START Information given
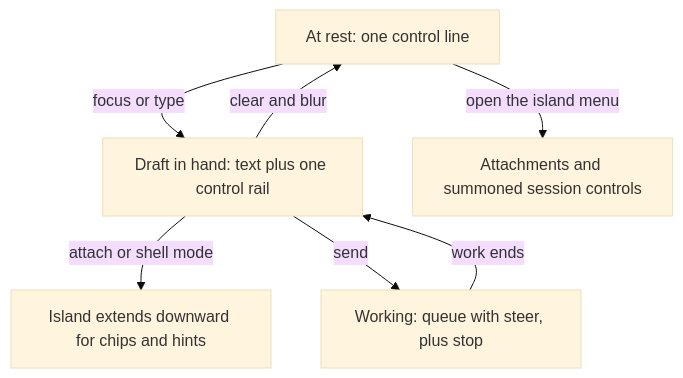
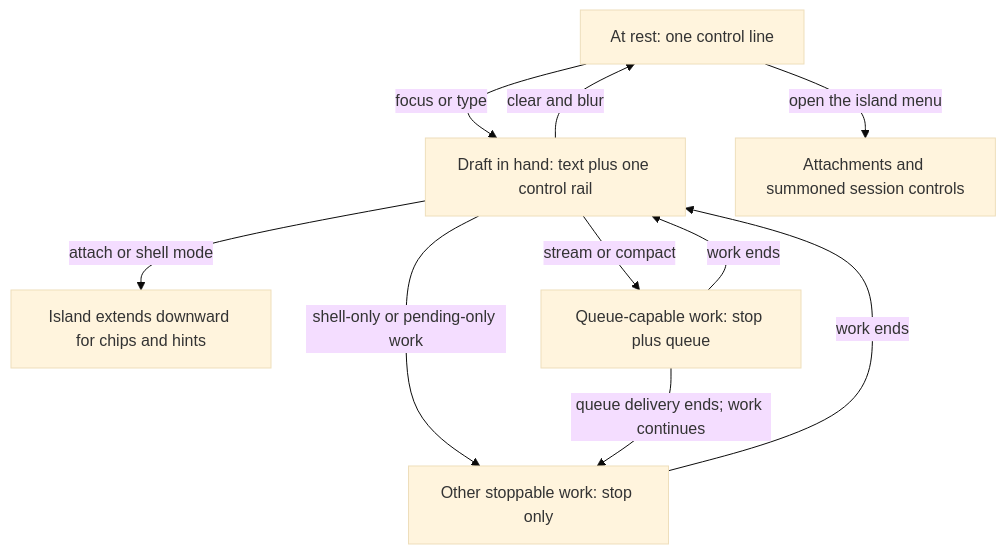
One commit to forgerie/forgerie changed the diagram in work/items/active/01KZQD4T7N8B2K5M9V1XW3PH6C-floating-composer-island/requirements.md. Above: the diagram before and after it, drawn with Mermaid (base theme). The commit also changed other lines of this file and 1 other file, not shown here.

Commit message:
docs(composer): plan working controls

````diff
--- a/work/items/active/01KZQD4T7N8B2K5M9V1XW3PH6C-floating-composer-island/requirements.md
+++ b/work/items/active/01KZQD4T7N8B2K5M9V1XW3PH6C-floating-composer-island/requirements.md
@@ -44,9 +44,12 @@
 ```mermaid
 flowchart TB
     Rest[At rest: one control line] -->|focus or type| Draft[Draft in hand: text plus one control rail]
     Draft -->|attach or shell mode| Extend[Island extends downward for chips and hints]
-    Draft -->|send| Working[Working: queue with steer, plus stop]
-    Working -->|work ends| Draft
+    Draft -->|stream or compact| Queueable[Queue-capable work: stop plus queue]
+    Draft -->|shell-only or pending-only work| StopOnly[Other stoppable work: stop only]
+    Queueable -->|queue delivery ends; work continues| StopOnly
+    Queueable -->|work ends| Draft
+    StopOnly -->|work ends| Draft
     Draft -->|clear and blur| Rest
     Rest -->|open the island menu| Secondary[Attachments and summoned session controls]
 ```
````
END Information given
## Work to be completed
From the first line to the last, copy the records exactly and skip the pictures.

## Output
One commit to forgerie/forgerie changed the diagram in work/items/active/01KZQD4T7N8B2K5M9V1XW3PH6C-floating-composer-island/requirements.md. Above: the diagram before and after it, drawn with Mermaid (base theme). The commit also changed other lines of this file and 1 other file, not shown here.

Commit message:
docs(composer): plan working controls

````diff
--- a/work/items/active/01KZQD4T7N8B2K5M9V1XW3PH6C-floating-composer-island/requirements.md
+++ b/work/items/active/01KZQD4T7N8B2K5M9V1XW3PH6C-floating-composer-island/requirements.md
@@ -44,9 +44,12 @@
 ```mermaid
 flowchart TB
     Rest[At rest: one control line] -->|focus or type| Draft[Draft in hand: text plus one control rail]
     Draft -->|attach or shell mode| Extend[Island extends downward for chips and hints]
-    Draft -->|send| Working[Working: queue with steer, plus stop]
-    Working -->|work ends| Draft
+    Draft -->|stream or compact| Queueable[Queue-capable work: stop plus queue]
+    Draft -->|shell-only or pending-only work| StopOnly[Other stoppable work: stop only]
+    Queueable -->|queue delivery ends; work continues| StopOnly
+    Queueable -->|work ends| Draft
+    StopOnly -->|work ends| Draft
     Draft -->|clear and blur| Rest
     Rest -->|open the island menu| Secondary[Attachments and summoned session controls]
 ```
````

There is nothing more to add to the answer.